Airline seats in the US have gotten more cramped over the last five years, says a report

A recent report confirms what long-legged flyers in the US have known for a while: legroom aboard aircrafts is shrinking. 

Over the last 15 years, the average number of seats per aircraft in the US domestic fleet has increased by nearly eight percent, according to a recent report from aviation consulting company ICF. 

For example, the average number of seats on the A320 has gone up from 147 to 158, while the number of seats on the 737-800 has also increased from 152 to 165. 

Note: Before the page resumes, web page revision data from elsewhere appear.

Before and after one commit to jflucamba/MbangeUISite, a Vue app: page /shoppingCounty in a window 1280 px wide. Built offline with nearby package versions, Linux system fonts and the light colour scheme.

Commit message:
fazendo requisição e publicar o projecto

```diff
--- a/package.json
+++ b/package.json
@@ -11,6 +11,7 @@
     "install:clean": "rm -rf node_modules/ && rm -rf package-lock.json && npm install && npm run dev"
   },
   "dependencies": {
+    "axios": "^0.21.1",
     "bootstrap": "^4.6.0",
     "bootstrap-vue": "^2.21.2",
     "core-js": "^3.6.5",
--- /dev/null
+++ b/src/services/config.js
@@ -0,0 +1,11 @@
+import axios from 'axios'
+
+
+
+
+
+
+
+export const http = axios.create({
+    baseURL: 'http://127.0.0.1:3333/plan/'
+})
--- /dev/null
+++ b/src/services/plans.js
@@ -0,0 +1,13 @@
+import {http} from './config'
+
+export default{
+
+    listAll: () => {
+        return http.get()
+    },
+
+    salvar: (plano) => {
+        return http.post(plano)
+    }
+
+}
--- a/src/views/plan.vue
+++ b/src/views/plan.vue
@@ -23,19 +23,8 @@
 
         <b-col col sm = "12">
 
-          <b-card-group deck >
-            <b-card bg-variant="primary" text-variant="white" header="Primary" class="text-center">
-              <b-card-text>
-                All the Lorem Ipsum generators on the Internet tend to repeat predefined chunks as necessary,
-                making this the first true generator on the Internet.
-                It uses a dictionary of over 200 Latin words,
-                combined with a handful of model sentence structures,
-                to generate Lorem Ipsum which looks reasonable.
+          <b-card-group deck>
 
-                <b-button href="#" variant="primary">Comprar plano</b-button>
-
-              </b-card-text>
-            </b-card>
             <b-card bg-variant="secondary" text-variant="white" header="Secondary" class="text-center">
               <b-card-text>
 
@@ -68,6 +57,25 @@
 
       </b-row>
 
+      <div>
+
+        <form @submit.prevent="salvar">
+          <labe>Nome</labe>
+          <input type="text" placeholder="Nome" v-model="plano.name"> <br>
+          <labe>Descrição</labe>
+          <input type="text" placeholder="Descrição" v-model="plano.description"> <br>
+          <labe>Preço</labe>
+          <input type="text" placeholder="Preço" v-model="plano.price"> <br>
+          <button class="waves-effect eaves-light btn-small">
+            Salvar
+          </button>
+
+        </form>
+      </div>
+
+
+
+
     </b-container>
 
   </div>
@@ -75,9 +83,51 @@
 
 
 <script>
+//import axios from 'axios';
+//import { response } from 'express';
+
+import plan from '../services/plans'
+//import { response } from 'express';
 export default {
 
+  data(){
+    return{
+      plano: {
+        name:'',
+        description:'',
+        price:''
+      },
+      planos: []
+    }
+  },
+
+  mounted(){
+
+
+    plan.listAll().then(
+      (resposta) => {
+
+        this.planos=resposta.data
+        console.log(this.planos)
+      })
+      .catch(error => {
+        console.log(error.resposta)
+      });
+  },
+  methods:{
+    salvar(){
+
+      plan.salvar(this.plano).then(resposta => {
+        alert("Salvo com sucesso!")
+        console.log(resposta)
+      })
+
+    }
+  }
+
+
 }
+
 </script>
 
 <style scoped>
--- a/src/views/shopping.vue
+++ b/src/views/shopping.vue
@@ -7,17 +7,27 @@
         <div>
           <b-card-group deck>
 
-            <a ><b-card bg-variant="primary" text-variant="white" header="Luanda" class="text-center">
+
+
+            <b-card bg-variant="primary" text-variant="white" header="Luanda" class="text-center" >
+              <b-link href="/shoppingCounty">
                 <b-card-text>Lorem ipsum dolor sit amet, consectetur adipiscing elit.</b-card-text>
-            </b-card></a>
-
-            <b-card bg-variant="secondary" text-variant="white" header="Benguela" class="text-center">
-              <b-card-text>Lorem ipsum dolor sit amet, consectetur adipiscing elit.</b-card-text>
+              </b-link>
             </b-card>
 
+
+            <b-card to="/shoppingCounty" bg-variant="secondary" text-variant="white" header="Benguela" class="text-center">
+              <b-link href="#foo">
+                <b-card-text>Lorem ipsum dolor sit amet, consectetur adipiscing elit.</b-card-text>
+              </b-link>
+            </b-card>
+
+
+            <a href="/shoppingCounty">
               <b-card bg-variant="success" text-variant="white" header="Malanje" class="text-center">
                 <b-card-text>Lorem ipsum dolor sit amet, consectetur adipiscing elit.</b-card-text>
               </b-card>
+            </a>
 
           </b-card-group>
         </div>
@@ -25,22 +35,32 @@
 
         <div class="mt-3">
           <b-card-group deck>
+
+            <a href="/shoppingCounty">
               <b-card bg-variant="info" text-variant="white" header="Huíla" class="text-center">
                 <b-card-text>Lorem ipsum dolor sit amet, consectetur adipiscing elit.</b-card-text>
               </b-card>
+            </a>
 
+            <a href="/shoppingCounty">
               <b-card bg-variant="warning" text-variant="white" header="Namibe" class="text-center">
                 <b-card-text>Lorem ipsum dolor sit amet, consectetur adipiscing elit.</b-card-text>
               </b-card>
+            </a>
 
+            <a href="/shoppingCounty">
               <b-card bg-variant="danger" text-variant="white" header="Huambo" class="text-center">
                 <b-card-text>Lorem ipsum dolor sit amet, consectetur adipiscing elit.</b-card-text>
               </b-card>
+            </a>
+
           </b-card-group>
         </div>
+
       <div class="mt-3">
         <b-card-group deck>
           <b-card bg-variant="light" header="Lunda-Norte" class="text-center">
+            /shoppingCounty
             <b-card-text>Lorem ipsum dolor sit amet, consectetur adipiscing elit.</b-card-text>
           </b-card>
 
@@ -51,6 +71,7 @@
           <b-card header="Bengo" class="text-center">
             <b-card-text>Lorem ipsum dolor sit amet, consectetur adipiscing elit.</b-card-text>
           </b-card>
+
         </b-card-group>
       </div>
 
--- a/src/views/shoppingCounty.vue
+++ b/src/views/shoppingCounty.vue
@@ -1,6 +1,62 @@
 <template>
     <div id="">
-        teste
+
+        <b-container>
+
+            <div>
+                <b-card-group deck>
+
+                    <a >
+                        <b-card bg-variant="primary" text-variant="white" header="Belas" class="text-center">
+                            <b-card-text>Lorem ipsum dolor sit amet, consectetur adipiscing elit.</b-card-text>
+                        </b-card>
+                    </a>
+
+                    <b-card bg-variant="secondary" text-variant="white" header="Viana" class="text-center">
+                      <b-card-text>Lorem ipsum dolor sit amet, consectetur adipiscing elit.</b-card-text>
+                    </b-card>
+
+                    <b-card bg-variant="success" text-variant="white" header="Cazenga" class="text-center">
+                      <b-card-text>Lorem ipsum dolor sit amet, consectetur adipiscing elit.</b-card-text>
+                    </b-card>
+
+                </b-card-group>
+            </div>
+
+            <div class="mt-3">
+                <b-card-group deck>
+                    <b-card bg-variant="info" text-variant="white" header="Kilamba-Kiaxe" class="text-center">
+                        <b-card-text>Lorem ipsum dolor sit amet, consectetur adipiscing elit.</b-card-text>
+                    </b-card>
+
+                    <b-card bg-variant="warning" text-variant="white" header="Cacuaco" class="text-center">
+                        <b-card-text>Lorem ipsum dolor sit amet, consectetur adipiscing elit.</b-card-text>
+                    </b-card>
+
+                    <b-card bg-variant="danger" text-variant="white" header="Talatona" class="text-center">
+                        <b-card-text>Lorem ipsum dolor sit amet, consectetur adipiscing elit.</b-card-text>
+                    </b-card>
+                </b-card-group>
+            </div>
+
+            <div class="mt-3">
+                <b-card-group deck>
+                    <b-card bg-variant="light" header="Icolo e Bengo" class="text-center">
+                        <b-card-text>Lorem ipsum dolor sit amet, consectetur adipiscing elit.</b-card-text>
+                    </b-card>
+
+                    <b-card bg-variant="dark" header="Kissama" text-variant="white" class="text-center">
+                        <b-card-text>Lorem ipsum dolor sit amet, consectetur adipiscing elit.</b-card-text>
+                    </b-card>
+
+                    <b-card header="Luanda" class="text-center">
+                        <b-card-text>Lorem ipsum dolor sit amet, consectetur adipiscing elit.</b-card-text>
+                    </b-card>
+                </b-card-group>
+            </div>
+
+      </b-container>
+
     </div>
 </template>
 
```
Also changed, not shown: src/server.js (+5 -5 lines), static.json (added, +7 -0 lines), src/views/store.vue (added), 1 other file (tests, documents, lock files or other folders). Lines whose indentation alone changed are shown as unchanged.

Frequent flyers are also collecting less points and miles today than they did in the past, now that most major airlines -- namely American Airlines, Delta and United -- are no longer offering miles and points based on the number of miles flown, but by fare cost, says the ICF. 

In 2017, the big three issued about 10 billion fewer redeemable miles than they would have had to allot under the previous rules, which means that flyers collected far less points and perks. 

It's not all bad news though.  

When it comes to the dreaded security line, wait times are more reasonable. Despite seeing a record number of travelers this past spring break season, 95 percent of passengers made it through security in less than 20 minutes. For those who registered with TSA precheck, that figure was down to less than five minutes.